The Secretary’s blanket waiver issuance also sets forth a number of examples of remuneration, referrals, or conduct that may fall within the scope of the blanket waivers that will likely be instructive for providers considering strategies for addressing shifting staffing, space, capacity, and patient needs due to the COVID-19 pandemic. The examples illustrate a number of straightforward practical applications of the blanket waivers, such as increasing pay for physicians, renting space or equipment at below fair market value, the provision of meals and other comfort items and childcare services for physicians who work excessive hours, and taking swift action to enter into arrangements to secure staffing, space, and resources without first entering into a formal written contract.
Aside from these types of payments and arrangements that will directly expand the capacity of hospitals and other providers to deal with a surge of COVID-19 patients, the blanket waivers also recognize that the COVID-19 pandemic will have far-reaching impacts on physicians in the health care delivery system that will need to be addressed to sustain patients and their communities. For instance, specialty physician groups often rent office space from a hospital or hospital-owned medical office building and also derive much of their income from elective procedures performed at that hospital. Given the restrictions on elective procedures that have been widely enacted to expand capacity for COVID-19 patients, these specialty practices will likely struggle to pay their rent and meet other expenses. The blanket waivers would give hospitals some flexibility to provide short-term support or financial relief for their physician practice tenants and providers, such as a rent reduction, or abatement, or short-term loan.

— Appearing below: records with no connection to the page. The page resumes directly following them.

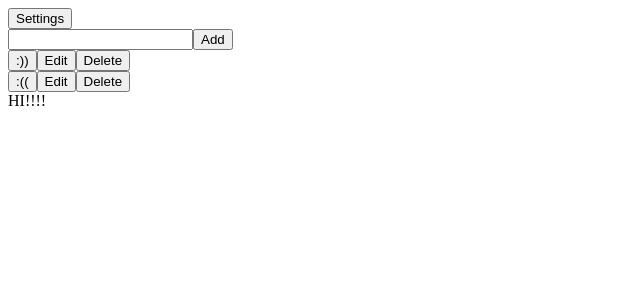
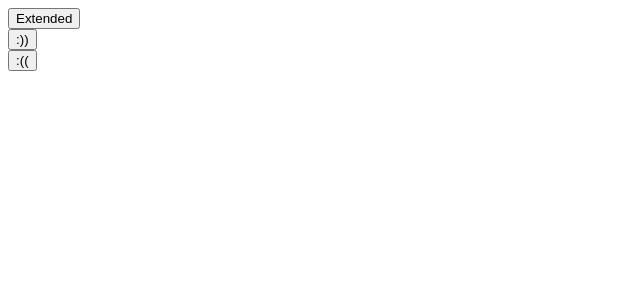
Before and after one commit to CruelDwemer/Weemoji, a React (Create React App) app: page / in a window 1280 px wide. Shown: the top 300 px of the page, without its empty margins (0-640 px from the left). Built offline with nearby package versions, Linux system fonts and the light colour scheme.

Commit message:
[correction] reconfigure behaviour of additional buttons, fix #10

```diff
--- a/public/index.html
+++ b/public/index.html
@@ -26,7 +26,6 @@
 
     <div id="root">
 	</div>
-	<div>HI!!!!</div>
     <!--
       This HTML file is a template.
       If you open it directly in the browser, you will see an empty page.
--- a/public/inject.js
+++ b/public/inject.js
@@ -1,10 +1,6 @@
 window.chrome.runtime.onMessage.addListener(
     (request, sender, sendResponse) =>
     {
-        console.log("request ", request);
-        console.log("sender ", sender);
-        console.log("sendResponse ", sendResponse);
-
         let activeElement = document.activeElement;
         if(activeElement.textContent == '')
         {
--- a/src/EmojiComponent.js
+++ b/src/EmojiComponent.js
@@ -10,13 +10,9 @@ const apply = connect(
 
 class EmojiComponent extends Component{
     render() {
-        let { text, id, inject } = this.props;
-
+        let { text, inject } = this.props;
         return(
-            <SettingsModeButtons
-                render={<button onClick={() => inject(text)}>{text}</button>}
-                id={id}
-            />
+            <button onClick={() => inject(text)}>{text}</button>
         )
     }
 }
--- a/src/EmojiList.js
+++ b/src/EmojiList.js
@@ -1,19 +1,28 @@
 import React, { Component } from 'react';
 import { connect } from 'react-redux';
 import ItemComponent from './EmojiComponent';
+import SettingsModeButtons from './SettingsModeButtons';
 
 const apply = connect(
-    state => ({ smiles: state.items.smiles })
+    state => ({
+        smiles: state.items.smiles,
+        mode: state.pages.mode
+    })
 )
 
 class EmojiList extends Component{
 
     render() {
-        console.log("EmojiList ", this.props);
+        let { smiles, mode } = this.props;
         return(
             <div>
-                {this.props.smiles.map(item => {
-                    return <ItemComponent text={item.text} id={item.id} />
+                {smiles.map(item => {
+                    return (
+                        <div class='buttons-line' key={item.id}>
+                            <ItemComponent text={item.text}  />
+                            {mode ? <SettingsModeButtons id={item.id} /> : null}
+                        </div>
+                    )
                 })}
             </div>
         )
--- a/src/Main.js
+++ b/src/Main.js
@@ -12,11 +12,10 @@ const apply = connect(
 class Main extends Component {
 
     render() {
-        console.log('Main ', this.props);
         const { switchMode, mode } = this.props;
         return(
         <div>
-            <button onClick={switchMode}>{mode ? 'Settings' : 'EmojiList'}</button>
+            <button onClick={switchMode}>{mode ? 'Regular' : 'Extended'}</button>
             {mode && <Settings />}
             <EmojiList />
         </div>
--- a/src/SettingsModeButtons.js
+++ b/src/SettingsModeButtons.js
@@ -16,7 +16,6 @@ class SettingsModeButtons extends Component{
     render() {
         return(
             <div>
-                {this.props.render}
                 <button>Edit</button>
                 <button onClick={this.onDeleteButtonClick}>Delete</button>
             </div>
--- a/src/index.js
+++ b/src/index.js
@@ -9,13 +9,12 @@ import createSagaMiddleware from 'redux-saga';
 import rootReducer from './redux/reducers/rootReducer';
 import { inject } from './redux/sagas/injectSaga';
 import { saveData } from './localStorage';
-import { middleware } from './middleware';
 
 const sagaMiddleware = createSagaMiddleware();
 
 const store = createStore(
   rootReducer,
-  applyMiddleware(sagaMiddleware, middleware)
+  applyMiddleware(sagaMiddleware)
 );
 
 store.subscribe(() => {
--- a/src/inject.js
+++ b/src/inject.js
@@ -1,10 +1,6 @@
 window.chrome.runtime.onMessage.addListener(
     (request, sender, sendResponse) =>
     {
-        console.log("request ", request);
-        console.log("sender ", sender);
-        console.log("sendResponse ", sendResponse);
-
         let activeElement = document.activeElement;
         if(activeElement.textContent == '')
         {
--- a/src/middleware.js
+++ b/src/middleware.js
@@ -1,4 +1,5 @@
 export const middleware = store => next => action => {
+    // delete if it will be never used in future
     console.log('middleware!', store.getState());
     return next(action);
 }
--- a/src/redux/reducers/pageReducer.js
+++ b/src/redux/reducers/pageReducer.js
@@ -1,9 +1,8 @@
 const InitialState = {
-    mode: true
+    mode: false
 }
 
 const pages = (state = InitialState, action) => {
-    console.log(action, state);
     switch (action.type) {
         case 'SWITCH':
             return {...state, mode: !state.mode};
--- a/src/style.css
+++ b/src/style.css
@@ -1,3 +1,8 @@
 h1, p {
   font-family: Lato;
 }
+
+.buttons-line {
+  display: flex;
+  flex-direction: row;
+}
```
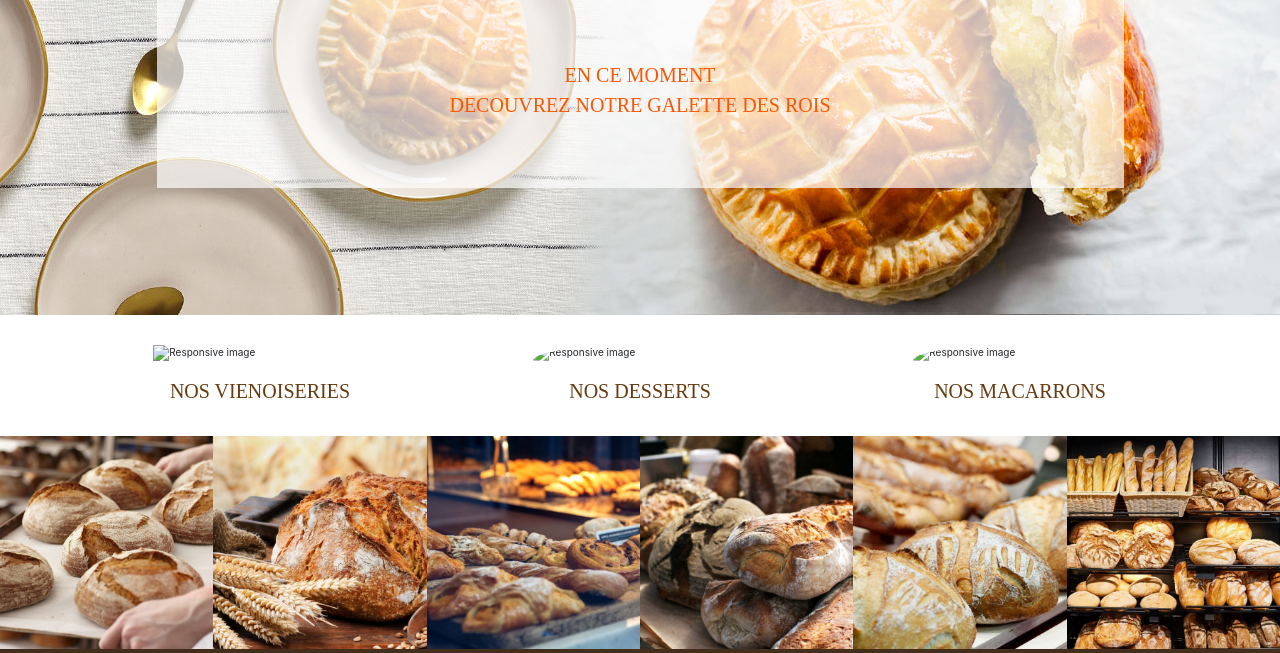
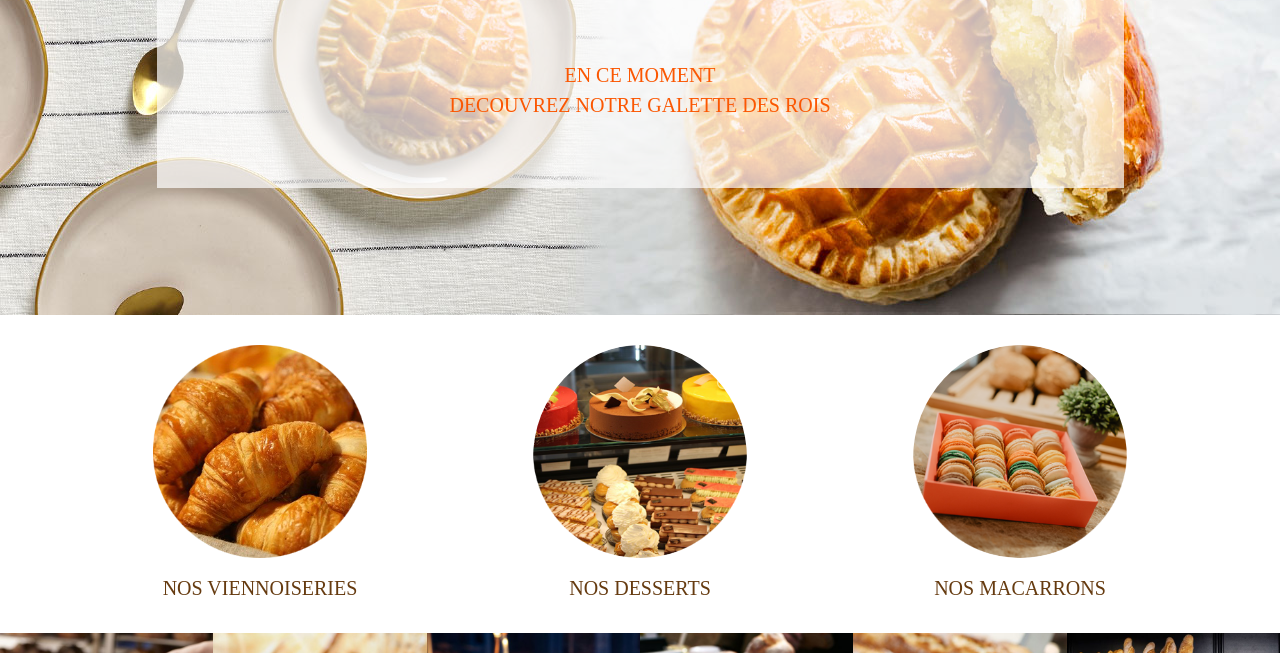
Before and after one commit to Hugo-22/Bakery, a plain HTML site: page index.html in a window 1280 px wide. Shown: the part 2000-2653 px from the top of the page. Drawn offline with nearby package versions, Linux system fonts and the light colour scheme.

Commit message:
Modif images et rectif html

```diff
--- a/index.html
+++ b/index.html
@@ -135,7 +135,6 @@
 <p class="w-25 text-center">Lorem ipsum dolor sit amet consectetur adipisicing elit. Iste blanditiis asperiores nostrum vitae corrupti laudantium.</p>        </div>
     </div>
     <div class="d-flex flex-column justify-content-center align-items-center text-black pt-5" alt="...">
-        <img src="barleft.png" class="verbar">
             <h2>NOTRE BOULANGERIE</h2>
         <div class="description rem2 text-center">
             <p>La Boulangerie <b>Bakery</b> vous ouvre ses portes toute l'année dans sa boulangerie à Vesoul.</p> <br>
@@ -160,13 +159,13 @@
     <div class="container-fluid">
         <div class="container pt-5 pb-5">
             <div class="row d-flex justify-content-between">
-                <div class="col-4 d-flex flex-column justify-content-center align-items-center"><img src="vienoiseries.png" class="img-fluid pb-4" alt="Responsive image">
-                <p class="font marron rem2">NOS VIENOISERIES</p>
+                <div class="col-4 d-flex flex-column justify-content-center align-items-center"><img src="images/vienoiseries.png" class="img-fluid pb-4" alt="Responsive image">
+                <p class="font marron rem2">NOS VIENNOISERIES</p>
                 </div>
-                <div class="col-4 d-flex flex-column justify-content-center align-items-center"><img src="desserts.png" class="img-fluid rounded-circle pb-4" alt="Responsive image">
+                <div class="col-4 d-flex flex-column justify-content-center align-items-center"><img src="images/desserts.png" class="img-fluid rounded-circle pb-4" alt="Responsive image">
                 <p class="font marron rem2">NOS DESSERTS</p>
                 </div>
-                <div class="col-4 d-flex flex-column justify-content-center align-items-center"><img src="macarrons.png" class="img-fluid rounded-circle pb-4" alt="Responsive image">
+                <div class="col-4 d-flex flex-column justify-content-center align-items-center"><img src="images/macarrons.png" class="img-fluid rounded-circle pb-4" alt="Responsive image">
                 <p class="font marron rem2">NOS MACARRONS</p>
                 </div>
             </div>
--- a/style.css
+++ b/style.css
@@ -119,7 +119,8 @@ h2 {
 }
 
 .background2 {
-    background: url("slide-1.jpg") no-repeat;
+    background: url("images/slide-1.jpg") no-repeat;
+    background-size: cover;
     width: 100%;
     /* object-fit: cover;
     object-position: center; */
```
Also changed, not shown: images/Boulangerie-le-Fournil_SME_2016-3.jpg (deleted), images/boulangerie-du-port-pornic-boite-de-24-macarons.jpg (deleted), images/bread-1284438_640.jpg (deleted), images/desserts.png (added), images/macarrons.png (added), images/vienoiseries.png (added).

The Secretary’s issuance contemplates that the blanket waivers apply only to the extent CMS determines there is an absence of fraud and abuse, and the Secretary has the right to request documentation relating to the use of the blanket waivers. Therefore, it is recommended that clear and contemporaneous documentation be prepared to evidence the rationale and circumstances relating to the use of blanket waivers. At the conclusion of the national emergency, remuneration, arrangements, and conduct that were implemented under the blanket waivers will need to be terminated or modified to come into compliance with the Stark Law.
Health care industry stakeholders, such as the American Hospital Association and the Federation of American Hospitals, had increasingly been calling on the Secretary to relax the Stark Law and the federal Anti-Kickback Statute to expand the capacity of hospitals and other providers to respond to COVID-19. The blanket waivers deal with the Stark Law, but similar action has not been taken with respect to the Anti-Kickback Statute. Accordingly, any action taken in reliance on the blanket waivers still needs to account for compliance with the Anti-Kickback Statute and any state law corollary. However, provided an arrangement is undertaken in good faith reliance on the blanket waivers and without an intent to induce referrals or general health care business, the Anti-Kickback Statute risk is likely mitigated.
For additional web-based resources available to assist you in monitoring the spread of the coronavirus on a global basis, you may wish to visit the websites of the CDC and the World Health Organization.